Student Level of Analysis
This is where the data are most impressive. When the progress of students identified as non-proficient at the beginning of the school year are compared with proficient students (from the same schools and grades), data consistently demonstrate a “closing of the gap” between the two groups of students. This is a rather consistent finding across consortia. Further it is a highly replicable finding within a consortium during the second and third years of the funding cycle. In other words, growth or change in student achievement is occurring for the non-proficient reader or math student in an impressive manner that may be missed by only an analysis of school level Performance.

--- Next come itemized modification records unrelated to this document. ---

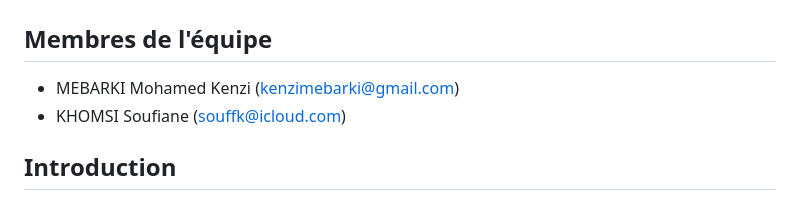
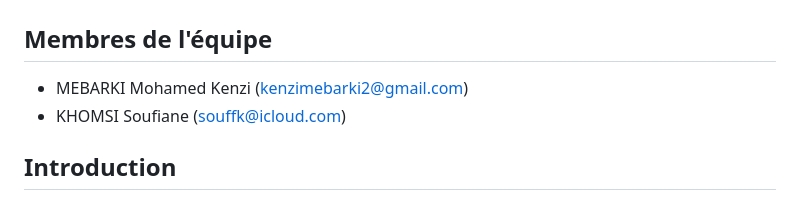
Before and after one commit to mkenzi06/projet_ws, a Markdown page: README.md, the part around the change. Rendered like a GitHub page.

```diff
--- a/README.md
+++ b/README.md
@@ -1,7 +1,7 @@
 # Projet_ws Web service Football
 
 ## Membres de l'équipe
-- MEBARKI Mohamed Kenzi (kenzimebarki@gmail.com)
+- MEBARKI Mohamed Kenzi (kenzimebarki2@gmail.com)
 - KHOMSI Soufiane (souffk@icloud.com)
 
 ## Introduction
```
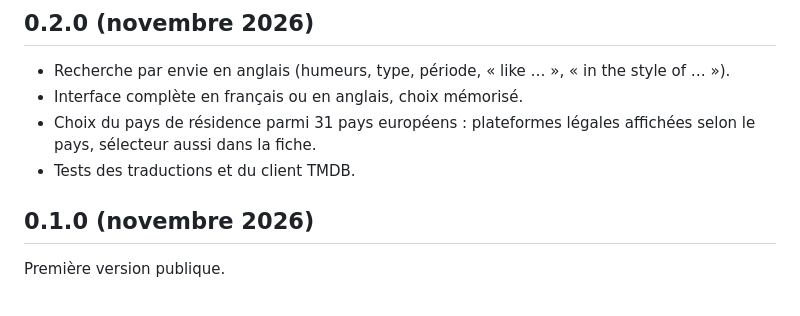
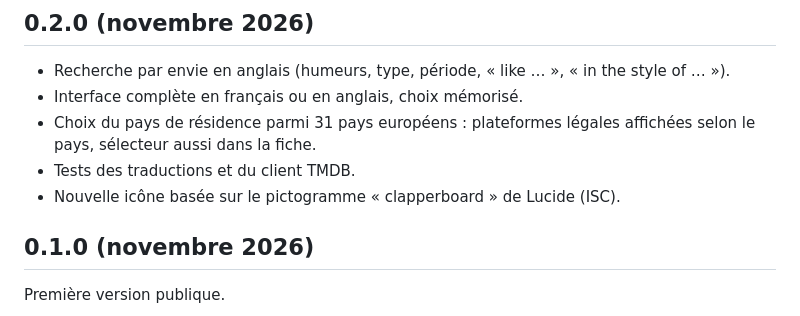
Before and after one commit to rliu-labs/cine-envie, a Markdown page: CHANGELOG.md, the part around the change. GitHub-like rendering.

```diff
--- a/CHANGELOG.md
+++ b/CHANGELOG.md
@@ -5,6 +5,7 @@
 - Interface complète en français ou en anglais, choix mémorisé.
 - Choix du pays de résidence parmi 31 pays européens : plateformes légales affichées selon le pays, sélecteur aussi dans la fiche.
 - Tests des traductions et du client TMDB.
+- Nouvelle icône basée sur le pictogramme « clapperboard » de Lucide (ISC).
 
 ## 0.1.0 (novembre 2026)
 Première version publique.
```
Also changed, not shown: README.md (+1 -0 lines), icons/icon-192.png, icons/icon-512.png, 4 other files.
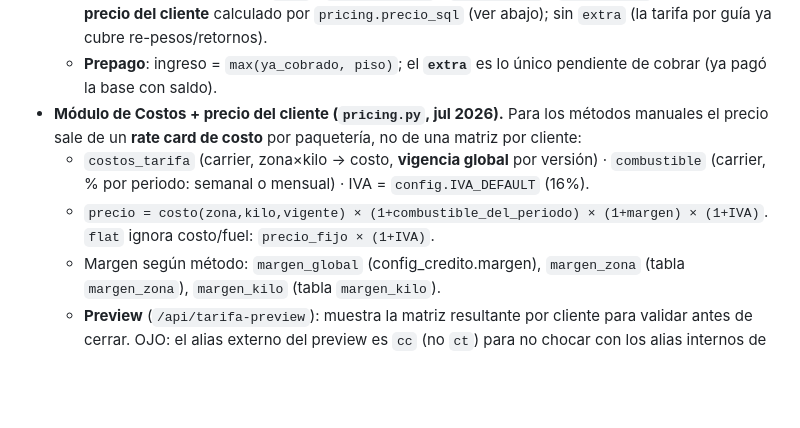
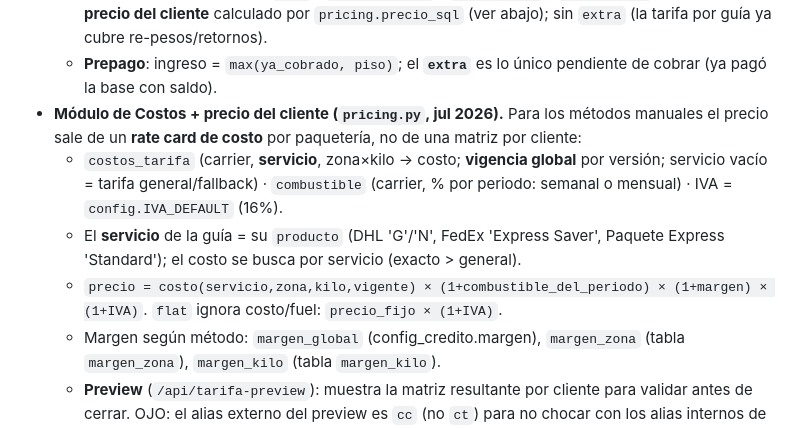
Before and after one commit to antarnl9/conciliacion, a Markdown page: CLAUDE.md, the part around the change. GitHub-like rendering; blank space fills up the shorter version.

Commit message:
Documentar dimension servicio en el rate card de costo
Co-Authored-By: Claude Opus 4.8 <noreply@anthropic.com>

```diff
--- a/CLAUDE.md
+++ b/CLAUDE.md
@@ -35,8 +35,9 @@ ClickHouse fct_shipments + fct_wallet_transactions --sync--> ch_shipments / ch_s
   - **Crédito manual** (métodos `flat` | `margen_global` | `margen_zona` | `margen_kilo`): ingreso = **precio del cliente** calculado por `pricing.precio_sql` (ver abajo); sin `extra` (la tarifa por guía ya cubre re-pesos/retornos).
   - **Prepago**: ingreso = `max(ya_cobrado, piso)`; el **`extra`** es lo único pendiente de cobrar (ya pagó la base con saldo).
 - **Módulo de Costos + precio del cliente (`pricing.py`, jul 2026).** Para los métodos manuales el precio sale de un **rate card de costo** por paquetería, no de una matriz por cliente:
-  - `costos_tarifa` (carrier, zona×kilo → costo, **vigencia global** por versión) · `combustible` (carrier, % por periodo: semanal o mensual) · IVA = `config.IVA_DEFAULT` (16%).
-  - `precio = costo(zona,kilo,vigente) × (1+combustible_del_periodo) × (1+margen) × (1+IVA)`. `flat` ignora costo/fuel: `precio_fijo × (1+IVA)`.
+  - `costos_tarifa` (carrier, **servicio**, zona×kilo → costo; **vigencia global** por versión; servicio vacío = tarifa general/fallback) · `combustible` (carrier, % por periodo: semanal o mensual) · IVA = `config.IVA_DEFAULT` (16%).
+  - El **servicio** de la guía = su `producto` (DHL 'G'/'N', FedEx 'Express Saver', Paquete Express 'Standard'); el costo se busca por servicio (exacto > general).
+  - `precio = costo(servicio,zona,kilo,vigente) × (1+combustible_del_periodo) × (1+margen) × (1+IVA)`. `flat` ignora costo/fuel: `precio_fijo × (1+IVA)`.
   - Margen según método: `margen_global` (config_credito.margen), `margen_zona` (tabla `margen_zona`), `margen_kilo` (tabla `margen_kilo`).
   - **Preview** (`/api/tarifa-preview`): muestra la matriz resultante por cliente para validar antes de cerrar. OJO: el alias externo del preview es `cc` (no `ct`) para no chocar con los alias internos de `pricing.precio_sql`.
   - `'manual'` (config vieja) se normaliza a `'flat'`.
```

As will become evident by reading further, neither the rate of improvement nor the effect of the educational interventions were the same across elementary school math, elementary school reading, middle school math and middle school reading initiatives. For example the average effect size (Cohen d) estimating the impact of the educational interventions on non-proficient students’ progress during the academic year was: 1) elementary math, d = .71 (large impact); 2) elementary reading, d = .77 (large impact); 3) middle math, d = .76 (large impact); and 4) middle reading, d = .25, (small impact). Generally speaking, the math initiatives were more effective in promoting non-proficient student progress than was the case for the reading initiatives. However, the beginning reading initiatives at the elementary level seem to be much more effective than middle school initiatives in this regard.
Last but certainly not least is the question of the effectiveness of the Iowa Professional Development Model (IPDM) that integrates teacher training on educational interventions with a technology to deliver and support student change at the classroom level. Is this an effective system that can link professional development activities to teacher implementation of educational interventions that facilitate change in student achievement?
A single consortium was evaluated in order to test the model. A Structural Equation Modeling (SEM) approach was taken to addressing the systems question. The data must be considered pilot data at this time and requires replication within the consortium as well as across consortia. Regardless, the path analysis model does provide a good fit for the data and does suggest that the integration of technology and teacher training can be successfully implemented if the effort is systematic.
Gary D. Phye
Iowa State University
John O’Connell Iowa Department of Education